Data items:
'''

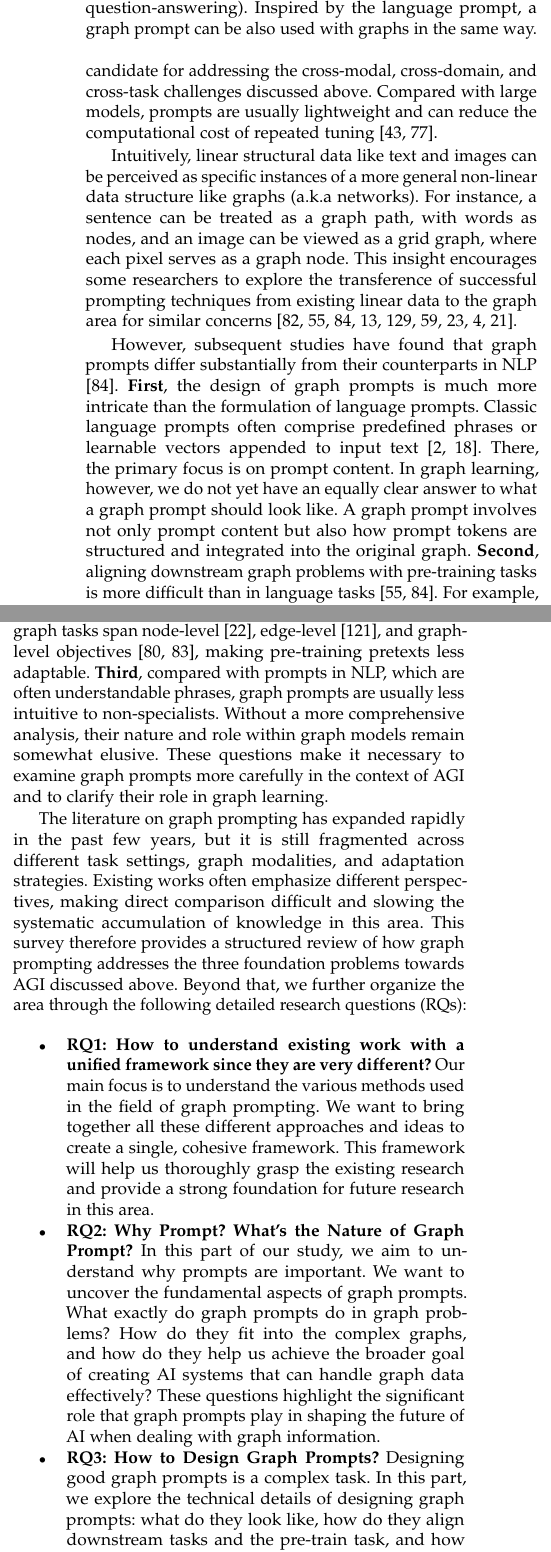
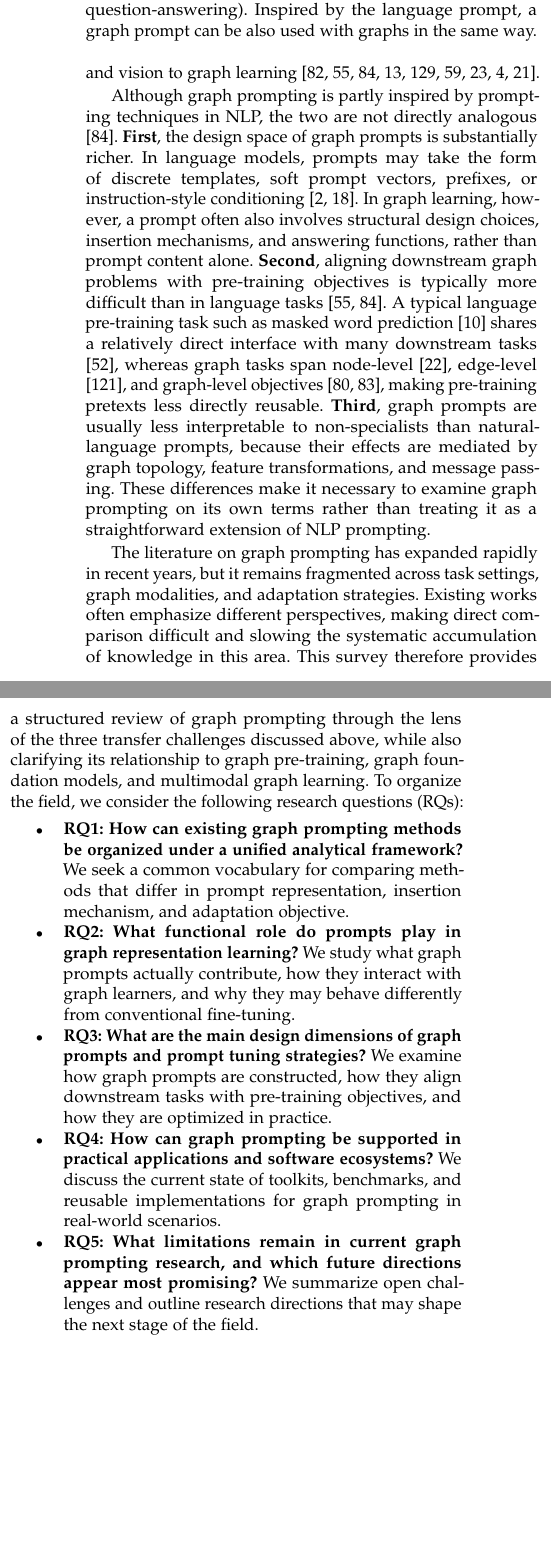
Before and after one commit to River177/gpl-survey, a LaTeX paper (tex/0.main.tex, which reads tex/1.intro.tex): two parts of the columns of page 2 of 19, joined at a grey line, cut so that both start at the same text, the shorter picture padded with empty space. Compiled offline with pdfLaTeX.

```diff
--- a/tex/1.intro.tex
+++ b/tex/1.intro.tex
@@ -46,4 +40,4 @@
-Prompt learning has shown strong potential in addressing these problems and has already achieved notable success in NLP and CV applications \cite{qin2021learning, tsimpoukelli2021multimodal, liu2023pretrain}. Prompt learning designs informative prompts to adapt input data for pre-trained foundation models. Figure \ref{fig:PromptExample} shows an example of a textual prompt applied to a pre-trained language model to directly perform a downstream inference task. By reformulating downstream tasks into pre-training tasks, this approach avoids extensive model tuning and helps extract preserved knowledge \cite{brown2020language, jiang2020how}. Because prompting can manipulate data and reformulate tasks, it is a natural candidate for addressing the cross-modal, cross-domain, and cross-task challenges discussed above. Compared with large models, prompts are usually lightweight and can reduce the computational cost of repeated tuning \cite{lester2021power, shin2020autoprompt}.
+These challenges have made parameter-efficient adaptation strategies increasingly attractive \cite{gao2021making, lester2021power}. Among them, prompt learning has emerged as a practical mechanism for adapting pre-trained models without repeatedly updating all model parameters \cite{qin2021learning, tsimpoukelli2021multimodal, liu2023pretrain}. Prompting modifies the input or task formulation so that downstream problems better align with behaviors induced during pre-training. In many settings, this enables practitioners to reuse pre-trained models with substantially fewer trainable parameters than full fine-tuning \cite{brown2020language, jiang2020how, lester2021power, shin2020autoprompt}. For graph learning, this property makes prompting a promising, though not universally sufficient, mechanism for task adaptation, cross-domain transfer, and multimodal interaction.
 
 
 
@@ -70,34 +64,31 @@
 \end{figure}
 
 
-Intuitively, linear structural data like text and images can be perceived as specific instances of a more general non-linear data structure like graphs (a.k.a networks). For instance, a sentence can be treated as a graph path, with words as nodes, and an image can be viewed as a grid graph, where each pixel serves as a graph node. This insight encourages some researchers to explore the transference of successful prompting techniques from existing linear data to the graph area for similar concerns \cite{sun2022gppt, liu2023graphprompt, sun2023all, fang2023universal, zhu2023sglpt, ma2023hetgpt, guo2023datacentric, chen2023ultradp, gong2023prompt}.
+From a representational perspective, several data modalities can be reinterpreted through graph-structured abstractions. A sentence may be modeled as a dependency graph or token interaction graph, and an image may be represented as a grid graph or region graph. This perspective motivates the adaptation of successful prompting ideas from language and vision to graph learning \cite{sun2022gppt, liu2023graphprompt, sun2023all, fang2023universal, zhu2023sglpt, ma2023hetgpt, guo2023datacentric, chen2023ultradp, gong2023prompt}.
 
 
-However, subsequent studies have found that graph prompts differ substantially from their counterparts in NLP \cite{sun2023all}. \textbf{First}, the design of graph prompts is much more intricate than the formulation of language prompts. Classic language prompts often comprise predefined phrases or learnable vectors appended to input text \cite{brown2020language, gao2021making}. There, the primary focus is on prompt content. In graph learning, however, we do not yet have an equally clear answer to what a graph prompt should look like. A graph prompt involves not only prompt content but also how prompt tokens are structured and integrated into the original graph. \textbf{Second}, aligning downstream graph problems with pre-training tasks is more difficult than in language tasks \cite{liu2023graphprompt, sun2023all}. For example, a typical pre-training approach for a language model is masked word prediction \cite{devlin2019bert}. Many downstream tasks, such as question answering and sentiment classification, can then be reformulated as word-level tasks \cite{liu2023pretrain}. Unlike NLP, where pre-training tasks often share a substantial task sub-space, graph tasks span node-level \cite{grover2016node2vec}, edge-level \cite{zhang2018link}, and graph-level objectives \cite{sun2020infograph, sun2021heterogeneous}, making pre-training pretexts less adaptable. \textbf{Third}, compared with prompts in NLP, which are often understandable phrases, graph prompts are usually less intuitive to non-specialists. Without a more comprehensive analysis, their nature and role within graph models remain somewhat elusive.
-% In addition, there are still many unclear questions for us to further understand graph prompting. For example, how effective are these graph prompts? What is their efficiency in terms of parameter complexity and training burden? How powerful and flexible do these prompts manipulate the original graph data?
-These questions make it necessary to examine graph prompts more carefully in the context of AGI and to clarify their role in graph learning.
+Although graph prompting is partly inspired by prompting techniques in NLP, the two are not directly analogous \cite{sun2023all}. \textbf{First}, the design space of graph prompts is substantially richer. In language models, prompts may take the form of discrete templates, soft prompt vectors, prefixes, or instruction-style conditioning \cite{brown2020language, gao2021making}. In graph learning, however, a prompt often also involves structural design choices, insertion mechanisms, and answering functions, rather than prompt content alone. \textbf{Second}, aligning downstream graph problems with pre-training objectives is typically more difficult than in language tasks \cite{liu2023graphprompt, sun2023all}. A typical language pre-training task such as masked word prediction \cite{devlin2019bert} shares a relatively direct interface with many downstream tasks \cite{liu2023pretrain}, whereas graph tasks span node-level \cite{grover2016node2vec}, edge-level \cite{zhang2018link}, and graph-level objectives \cite{sun2020infograph, sun2021heterogeneous}, making pre-training pretexts less directly reusable. \textbf{Third}, graph prompts are usually less interpretable to non-specialists than natural-language prompts, because their effects are mediated by graph topology, feature transformations, and message passing. These differences make it necessary to examine graph prompting on its own terms rather than treating it as a straightforward extension of NLP prompting.
 
 
 
 
-The literature on graph prompting has expanded rapidly in the past few years, but it is still fragmented across different task settings, graph modalities, and adaptation strategies. Existing works often emphasize different perspectives, making direct comparison difficult and slowing the systematic accumulation of knowledge in this area. This survey therefore provides a structured review of how graph prompting addresses the three foundation problems towards AGI discussed above. Beyond that, we further organize the area through the following detailed research questions (RQs):
+The literature on graph prompting has expanded rapidly in recent years, but it remains fragmented across task settings, graph modalities, and adaptation strategies. Existing works often emphasize different perspectives, making direct comparison difficult and slowing the systematic accumulation of knowledge in this area. This survey therefore provides a structured review of graph prompting through the lens of the three transfer challenges discussed above, while also clarifying its relationship to graph pre-training, graph foundation models, and multimodal graph learning. To organize the field, we consider the following research questions (RQs):
 
 \begin{itemize}
-    \item \textbf{RQ1: How to understand existing work with a unified framework since they are very different?} Our main focus is to understand the various methods used in the field of graph prompting. We want to bring together all these different approaches and ideas to create a single, cohesive framework. This framework will help us thoroughly grasp the existing research and provide a strong foundation for future research in this area.
-   \item  \textbf{RQ2: Why Prompt? What's the Nature of Graph Prompt?}
-  In this part of our study, we aim to understand why prompts are important. We want to uncover the fundamental aspects of graph prompts. What exactly do graph prompts do in graph problems? How do they fit into the complex graphs, and how do they help us achieve the broader goal of creating AI systems that can handle graph data effectively? These questions highlight the significant role that graph prompts play in shaping the future of AI when dealing with graph information.
+    \item \textbf{RQ1: How can existing graph prompting methods be organized under a unified analytical framework?} We seek a common vocabulary for comparing methods that differ in prompt representation, insertion mechanism, and adaptation objective.
+   \item  \textbf{RQ2: What functional role do prompts play in graph representation learning?} We study what graph prompts actually contribute, how they interact with graph learners, and why they may behave differently from conventional fine-tuning.
 
 
-   \item  \textbf{RQ3: How to Design Graph Prompts?} Designing good graph prompts is a complex task. In this part, we explore the technical details of designing graph prompts: what do they look like, how do they align downstream tasks and the pre-train task, and how they are learned? These important questions focus on the skill of making prompts that work well with the complexities of graph data, helping researchers make better prompts.
+   \item  \textbf{RQ3: What are the main design dimensions of graph prompts and prompt tuning strategies?} We examine how graph prompts are constructed, how they align downstream tasks with pre-training objectives, and how they are optimized in practice.
 
 
 
 
 
-   \item  \textbf{RQ4: How to Deploy Graph Prompts in Real-world Applications?} Easy-to-use toolkits for graph prompting are still limited, and many potential applications remain under-explored. This research question focuses on making graph prompts practical for use in real-world situations with an easily extensible programming package.
+   \item  \textbf{RQ4: How can graph prompting be supported in practical applications and software ecosystems?} We discuss the current state of toolkits, benchmarks, and reusable implementations for graph prompting in real-world scenarios.
 
 
-   \item  \textbf{RQ5: What Are the Current Challenges and Future Directions in Graph Prompting?} This question guides us to look at the challenges we're dealing with today and the way forward. By tackling these important questions, we hope to provide a roadmap for ongoing graph-prompting research.
+   \item  \textbf{RQ5: What limitations remain in current graph prompting research, and which future directions appear most promising?} We summarize open challenges and outline research directions that may shape the next stage of the field.
 
 
 \end{itemize}
@@ -105,15 +96,15 @@
 
 
 
-RQ1 motivates a unified framework for analyzing graph prompt learning. This framework decomposes graph prompts into prompt tokens, token structures, and inserting patterns. Such a higher-level perspective offers a structured understanding of the field and a stable lens for comparing subsequent variants.
+RQ1 motivates a unified framework for analyzing graph prompt learning. This framework decomposes graph prompts into prompt tokens, token structures, and inserting patterns, thereby providing a stable lens for comparing existing variants.
 
 
-RQ2 concerns the relationship between prompts and existing graph models through the lenses of flexibility and expressiveness, leading to a deeper understanding of the nature of graph prompts. Unlike many prompt learning surveys in NLP \cite{liu2023pretrain}, which treat prompting primarily as a mechanism for bridging pre-training and downstream tasks, graph prompting is discussed here as being intertwined with the modeling capacity of graph learners themselves. This perspective helps clarify why prompt learning is promising in the graph domain and how it differs from conventional fine-tuning methods \cite{hu2020strategies}.
+RQ2 concerns the relationship between prompts and existing graph models through the lenses of flexibility and expressiveness, leading to a deeper understanding of the role of graph prompts. Unlike many prompt learning surveys in NLP \cite{liu2023pretrain}, which treat prompting primarily as a mechanism for bridging pre-training and downstream tasks, we discuss graph prompting as being intertwined with the modeling capacity of graph learners themselves. This perspective helps clarify why prompting is promising in the graph domain and how it differs from conventional fine-tuning methods \cite{hu2020strategies}.
 
 
-RQ3 motivates a comprehensive taxonomy covering over one hundred representative studies in recent years. The taxonomy organizes these works according to node-level, edge-level, and graph-level settings and aligns them with the broader context of pre-training tasks. This organization clarifies prompt mechanisms within the overall ``pre-training and prompting'' workflow.
+RQ3 motivates a taxonomy that organizes representative graph prompting studies according to node-level, edge-level, and graph-level settings, while aligning them with the broader context of pre-training objectives. This organization clarifies prompt mechanisms within the overall ``pre-training and prompting'' workflow.
 
-RQ4 concerns the supporting ecosystem for graph prompting. ProG (prompt graph) \footnote{\url{https://github.com/sheldonresearch/ProG}} is introduced as a unified Python library, and a companion repository\footnote{\url{https://github.com/WxxShirley/Awesome-Graph-Prompt}} curates graph prompt papers, benchmark datasets, and publicly available implementations. Together, these resources improve accessibility for researchers and practitioners working on graph prompting.
+RQ4 concerns the supporting ecosystem for graph prompting. We discuss toolkits such as ProG (prompt graph) \footnote{\url{https://github.com/sheldonresearch/ProG}} and curated repositories\footnote{\url{https://github.com/WxxShirley/Awesome-Graph-Prompt}} that improve accessibility, reproducibility, and comparability for researchers and practitioners working on graph prompting.
 
 Beyond these questions, the survey further discusses application scenarios, current challenges, and future research directions, thereby outlining a broader roadmap for the development of graph prompt learning (RQ5). The contributions are summarised as follows:
 
```
Also changed, not shown: tex/1.intro.tex (30 more changed lines).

'''

▶ [The task] Report only the number of lines, among the records above, that contain the word "understanding".

▶ [Exercise output] 3